peter schiffDuring a Feb. 14 interview with CNBC, legendary economist and Euro Pacific Capital CEO Peter Schiff made a bold claim about the U.S. Federal Reserve.

"They're going to go back to QE," said Schiff.

QE, or quantitative easing, is a fiscal policy in which a central bank creates new money in order to buy government bonds and ultimately stimulate the economy – the Fed's way of addressing the 2007-09 financial crisis.

Schiff's reasoning: Rampant inflation in the United States is just around the corner, and it's going to soar faster than the interest rate increases by the Fed.

"Inflation is headed up not just on a producer level but on the consumer level, and inflation is going to be rising at a pace that is much faster than any rate hikes that we might get from the Fed. So real rates are going to be falling even if the Fed raises nominal rates," he said.

This inflation will cause the Fed to "raise interest rates as slowly as they can possibly get away with and at some point they're going to have to come up with an excuse why they're going to stop raising rates and why they're going to cut rates again and why they're going to go back to QE," said the investment broker.

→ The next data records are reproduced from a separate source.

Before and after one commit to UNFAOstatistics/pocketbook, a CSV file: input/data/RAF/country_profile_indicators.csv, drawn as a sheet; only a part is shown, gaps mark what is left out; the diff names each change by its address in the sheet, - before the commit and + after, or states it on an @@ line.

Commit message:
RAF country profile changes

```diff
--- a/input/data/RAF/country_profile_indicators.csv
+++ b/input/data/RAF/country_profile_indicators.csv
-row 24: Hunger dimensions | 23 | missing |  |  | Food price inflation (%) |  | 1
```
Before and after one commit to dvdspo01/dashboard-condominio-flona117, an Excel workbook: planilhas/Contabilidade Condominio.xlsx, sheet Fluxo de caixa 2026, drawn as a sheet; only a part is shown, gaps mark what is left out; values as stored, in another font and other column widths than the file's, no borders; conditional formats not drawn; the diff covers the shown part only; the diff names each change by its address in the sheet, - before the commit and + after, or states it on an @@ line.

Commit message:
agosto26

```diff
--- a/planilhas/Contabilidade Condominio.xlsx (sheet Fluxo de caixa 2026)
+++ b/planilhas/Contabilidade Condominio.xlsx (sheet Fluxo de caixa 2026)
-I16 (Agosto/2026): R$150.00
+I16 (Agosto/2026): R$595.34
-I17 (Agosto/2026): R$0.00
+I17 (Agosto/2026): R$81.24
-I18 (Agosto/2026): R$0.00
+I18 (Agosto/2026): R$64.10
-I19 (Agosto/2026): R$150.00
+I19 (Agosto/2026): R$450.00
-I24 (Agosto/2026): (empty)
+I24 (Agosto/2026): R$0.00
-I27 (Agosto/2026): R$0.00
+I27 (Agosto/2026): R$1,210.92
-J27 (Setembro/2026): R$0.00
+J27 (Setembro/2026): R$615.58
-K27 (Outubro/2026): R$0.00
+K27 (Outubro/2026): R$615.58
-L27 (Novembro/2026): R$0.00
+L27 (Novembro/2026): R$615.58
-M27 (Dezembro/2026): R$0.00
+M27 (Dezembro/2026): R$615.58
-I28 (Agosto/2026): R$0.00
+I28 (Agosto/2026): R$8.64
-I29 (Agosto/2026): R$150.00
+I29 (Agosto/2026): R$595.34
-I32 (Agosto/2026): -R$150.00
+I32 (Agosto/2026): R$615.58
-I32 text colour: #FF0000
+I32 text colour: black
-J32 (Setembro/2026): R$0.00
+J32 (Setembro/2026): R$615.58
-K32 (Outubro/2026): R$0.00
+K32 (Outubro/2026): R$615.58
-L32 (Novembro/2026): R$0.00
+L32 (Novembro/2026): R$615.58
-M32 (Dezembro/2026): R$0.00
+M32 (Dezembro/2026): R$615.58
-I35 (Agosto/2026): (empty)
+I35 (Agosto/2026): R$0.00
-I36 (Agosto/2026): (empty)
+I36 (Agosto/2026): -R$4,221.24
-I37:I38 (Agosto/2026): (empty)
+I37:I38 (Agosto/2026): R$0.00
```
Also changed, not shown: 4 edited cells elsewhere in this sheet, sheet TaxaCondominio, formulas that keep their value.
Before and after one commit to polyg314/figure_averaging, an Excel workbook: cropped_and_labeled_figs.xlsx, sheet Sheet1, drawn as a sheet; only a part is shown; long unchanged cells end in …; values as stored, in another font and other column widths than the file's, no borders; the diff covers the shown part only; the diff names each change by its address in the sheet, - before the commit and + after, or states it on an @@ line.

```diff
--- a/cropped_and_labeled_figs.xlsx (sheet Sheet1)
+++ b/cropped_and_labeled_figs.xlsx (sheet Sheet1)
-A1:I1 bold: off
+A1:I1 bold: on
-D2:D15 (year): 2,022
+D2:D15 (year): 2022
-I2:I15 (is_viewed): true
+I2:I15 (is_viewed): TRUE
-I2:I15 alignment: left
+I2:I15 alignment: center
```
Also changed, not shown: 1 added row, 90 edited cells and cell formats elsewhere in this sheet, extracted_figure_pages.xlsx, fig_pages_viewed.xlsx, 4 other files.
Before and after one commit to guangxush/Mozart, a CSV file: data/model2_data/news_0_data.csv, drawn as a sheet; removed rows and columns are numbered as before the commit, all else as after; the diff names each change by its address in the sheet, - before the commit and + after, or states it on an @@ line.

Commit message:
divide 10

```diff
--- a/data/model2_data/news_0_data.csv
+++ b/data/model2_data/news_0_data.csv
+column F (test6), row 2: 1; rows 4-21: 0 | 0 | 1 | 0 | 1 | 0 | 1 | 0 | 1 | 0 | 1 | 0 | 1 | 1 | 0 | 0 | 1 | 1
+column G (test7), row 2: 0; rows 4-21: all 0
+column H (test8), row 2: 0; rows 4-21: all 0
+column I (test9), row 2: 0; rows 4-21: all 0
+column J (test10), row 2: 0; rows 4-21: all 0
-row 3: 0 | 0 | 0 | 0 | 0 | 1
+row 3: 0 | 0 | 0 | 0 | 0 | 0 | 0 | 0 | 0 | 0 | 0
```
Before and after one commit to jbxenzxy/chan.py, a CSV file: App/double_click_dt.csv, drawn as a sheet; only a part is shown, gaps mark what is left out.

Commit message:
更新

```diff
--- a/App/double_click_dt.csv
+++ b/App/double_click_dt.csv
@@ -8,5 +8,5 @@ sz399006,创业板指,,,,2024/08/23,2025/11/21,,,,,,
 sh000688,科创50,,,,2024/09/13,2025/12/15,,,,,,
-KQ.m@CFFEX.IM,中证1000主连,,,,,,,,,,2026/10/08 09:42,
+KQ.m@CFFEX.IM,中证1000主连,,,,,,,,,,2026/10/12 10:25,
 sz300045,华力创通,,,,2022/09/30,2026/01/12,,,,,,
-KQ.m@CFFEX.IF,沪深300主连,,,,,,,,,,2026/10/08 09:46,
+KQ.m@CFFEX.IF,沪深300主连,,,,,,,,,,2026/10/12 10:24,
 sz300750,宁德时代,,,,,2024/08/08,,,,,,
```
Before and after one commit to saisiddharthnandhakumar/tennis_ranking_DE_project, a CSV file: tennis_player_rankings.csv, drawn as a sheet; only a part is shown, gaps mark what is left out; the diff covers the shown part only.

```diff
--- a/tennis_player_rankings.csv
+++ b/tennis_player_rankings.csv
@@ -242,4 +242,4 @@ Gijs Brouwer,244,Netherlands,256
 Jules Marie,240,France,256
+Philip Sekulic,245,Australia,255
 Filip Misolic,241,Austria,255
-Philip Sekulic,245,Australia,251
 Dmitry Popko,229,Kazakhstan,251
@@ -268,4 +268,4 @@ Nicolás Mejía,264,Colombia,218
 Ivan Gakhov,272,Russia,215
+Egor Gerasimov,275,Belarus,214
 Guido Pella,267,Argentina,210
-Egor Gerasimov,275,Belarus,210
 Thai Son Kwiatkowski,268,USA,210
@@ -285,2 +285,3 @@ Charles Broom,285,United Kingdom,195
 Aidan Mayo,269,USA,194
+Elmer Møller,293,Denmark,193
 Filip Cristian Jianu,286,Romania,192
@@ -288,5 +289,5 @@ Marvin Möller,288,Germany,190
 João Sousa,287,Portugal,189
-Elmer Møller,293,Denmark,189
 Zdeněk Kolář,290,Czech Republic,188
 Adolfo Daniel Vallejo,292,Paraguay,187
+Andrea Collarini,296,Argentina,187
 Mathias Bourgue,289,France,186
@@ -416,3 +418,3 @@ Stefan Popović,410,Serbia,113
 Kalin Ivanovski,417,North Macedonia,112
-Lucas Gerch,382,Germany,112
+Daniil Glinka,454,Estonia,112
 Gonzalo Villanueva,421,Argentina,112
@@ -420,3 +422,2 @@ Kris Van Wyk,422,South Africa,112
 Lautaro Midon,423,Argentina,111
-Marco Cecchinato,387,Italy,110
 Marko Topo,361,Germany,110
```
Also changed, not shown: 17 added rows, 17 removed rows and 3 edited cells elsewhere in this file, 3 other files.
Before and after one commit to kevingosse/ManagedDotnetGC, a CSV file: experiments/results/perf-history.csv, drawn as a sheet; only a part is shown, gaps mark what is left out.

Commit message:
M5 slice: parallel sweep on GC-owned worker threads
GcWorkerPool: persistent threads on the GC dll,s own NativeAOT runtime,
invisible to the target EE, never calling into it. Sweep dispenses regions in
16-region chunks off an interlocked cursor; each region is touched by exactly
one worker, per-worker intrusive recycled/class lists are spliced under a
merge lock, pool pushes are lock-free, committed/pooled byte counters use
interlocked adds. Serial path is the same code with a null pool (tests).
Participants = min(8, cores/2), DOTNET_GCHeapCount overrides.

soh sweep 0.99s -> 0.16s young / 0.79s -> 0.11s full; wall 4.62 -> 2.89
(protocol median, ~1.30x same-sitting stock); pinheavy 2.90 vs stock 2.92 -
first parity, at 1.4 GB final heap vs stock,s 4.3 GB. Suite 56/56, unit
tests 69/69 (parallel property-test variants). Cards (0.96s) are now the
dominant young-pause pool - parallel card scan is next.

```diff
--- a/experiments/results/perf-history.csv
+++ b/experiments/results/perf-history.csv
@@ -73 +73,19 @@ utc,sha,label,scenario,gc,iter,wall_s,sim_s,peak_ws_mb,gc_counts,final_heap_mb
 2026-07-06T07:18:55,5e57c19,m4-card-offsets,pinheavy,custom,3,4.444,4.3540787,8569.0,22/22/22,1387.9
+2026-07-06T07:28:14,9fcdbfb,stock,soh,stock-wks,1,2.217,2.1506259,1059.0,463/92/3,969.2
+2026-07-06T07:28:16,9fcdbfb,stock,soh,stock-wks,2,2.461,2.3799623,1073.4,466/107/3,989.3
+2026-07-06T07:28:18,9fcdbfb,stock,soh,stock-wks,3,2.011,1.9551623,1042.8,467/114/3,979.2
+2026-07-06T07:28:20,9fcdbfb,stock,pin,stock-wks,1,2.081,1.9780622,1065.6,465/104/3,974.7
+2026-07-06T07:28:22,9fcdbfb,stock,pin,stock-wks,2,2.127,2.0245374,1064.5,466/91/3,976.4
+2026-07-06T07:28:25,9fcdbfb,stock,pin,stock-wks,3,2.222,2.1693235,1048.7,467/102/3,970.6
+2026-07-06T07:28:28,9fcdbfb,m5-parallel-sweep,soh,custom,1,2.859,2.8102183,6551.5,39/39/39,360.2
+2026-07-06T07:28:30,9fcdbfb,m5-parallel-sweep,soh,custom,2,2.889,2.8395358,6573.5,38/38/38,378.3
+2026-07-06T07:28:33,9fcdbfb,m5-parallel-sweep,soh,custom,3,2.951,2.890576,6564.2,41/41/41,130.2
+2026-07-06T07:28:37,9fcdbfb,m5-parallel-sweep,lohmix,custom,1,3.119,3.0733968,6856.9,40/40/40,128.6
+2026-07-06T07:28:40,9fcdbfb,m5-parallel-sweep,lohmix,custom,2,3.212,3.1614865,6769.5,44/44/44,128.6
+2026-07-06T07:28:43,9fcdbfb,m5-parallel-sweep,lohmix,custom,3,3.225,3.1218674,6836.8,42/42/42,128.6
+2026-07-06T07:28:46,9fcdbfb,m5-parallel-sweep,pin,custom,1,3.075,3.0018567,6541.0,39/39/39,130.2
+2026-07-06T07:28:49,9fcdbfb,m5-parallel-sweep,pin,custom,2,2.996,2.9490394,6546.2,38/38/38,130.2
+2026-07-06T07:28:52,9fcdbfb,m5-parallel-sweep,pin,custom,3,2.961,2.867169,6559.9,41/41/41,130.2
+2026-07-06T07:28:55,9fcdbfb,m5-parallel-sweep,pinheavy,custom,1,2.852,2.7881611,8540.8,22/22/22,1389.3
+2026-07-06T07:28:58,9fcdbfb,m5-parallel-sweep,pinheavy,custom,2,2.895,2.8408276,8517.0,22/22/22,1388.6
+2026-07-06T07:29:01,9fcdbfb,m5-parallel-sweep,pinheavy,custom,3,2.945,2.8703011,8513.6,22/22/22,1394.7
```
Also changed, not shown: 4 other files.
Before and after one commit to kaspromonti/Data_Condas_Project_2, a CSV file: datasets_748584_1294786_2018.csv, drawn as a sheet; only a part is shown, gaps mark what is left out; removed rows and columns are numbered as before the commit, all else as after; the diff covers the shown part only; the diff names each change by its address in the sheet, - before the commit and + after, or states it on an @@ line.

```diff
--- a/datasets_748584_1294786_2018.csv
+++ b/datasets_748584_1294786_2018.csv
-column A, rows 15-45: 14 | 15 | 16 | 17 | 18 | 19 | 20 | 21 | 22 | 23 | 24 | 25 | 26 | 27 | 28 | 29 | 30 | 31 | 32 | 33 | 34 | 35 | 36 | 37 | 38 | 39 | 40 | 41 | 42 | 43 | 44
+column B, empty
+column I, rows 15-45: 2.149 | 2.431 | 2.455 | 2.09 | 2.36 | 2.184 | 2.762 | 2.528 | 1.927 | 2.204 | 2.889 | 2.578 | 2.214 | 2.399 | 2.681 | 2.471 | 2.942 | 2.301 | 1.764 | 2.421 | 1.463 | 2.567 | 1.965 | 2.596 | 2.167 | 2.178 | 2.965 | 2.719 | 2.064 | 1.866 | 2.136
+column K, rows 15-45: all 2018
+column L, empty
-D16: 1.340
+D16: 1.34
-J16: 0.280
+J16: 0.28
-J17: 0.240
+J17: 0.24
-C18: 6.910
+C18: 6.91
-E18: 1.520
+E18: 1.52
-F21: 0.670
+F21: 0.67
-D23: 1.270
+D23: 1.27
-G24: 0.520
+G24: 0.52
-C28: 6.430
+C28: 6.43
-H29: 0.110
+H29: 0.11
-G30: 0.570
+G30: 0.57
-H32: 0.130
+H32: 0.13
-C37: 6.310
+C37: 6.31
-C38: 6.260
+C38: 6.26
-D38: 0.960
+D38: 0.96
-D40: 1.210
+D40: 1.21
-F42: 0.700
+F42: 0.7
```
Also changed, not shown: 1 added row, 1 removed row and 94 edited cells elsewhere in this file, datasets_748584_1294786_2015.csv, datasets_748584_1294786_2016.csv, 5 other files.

Moreover, Schiff believes that this imminent surge in inflation may actually be the fault of the central bank…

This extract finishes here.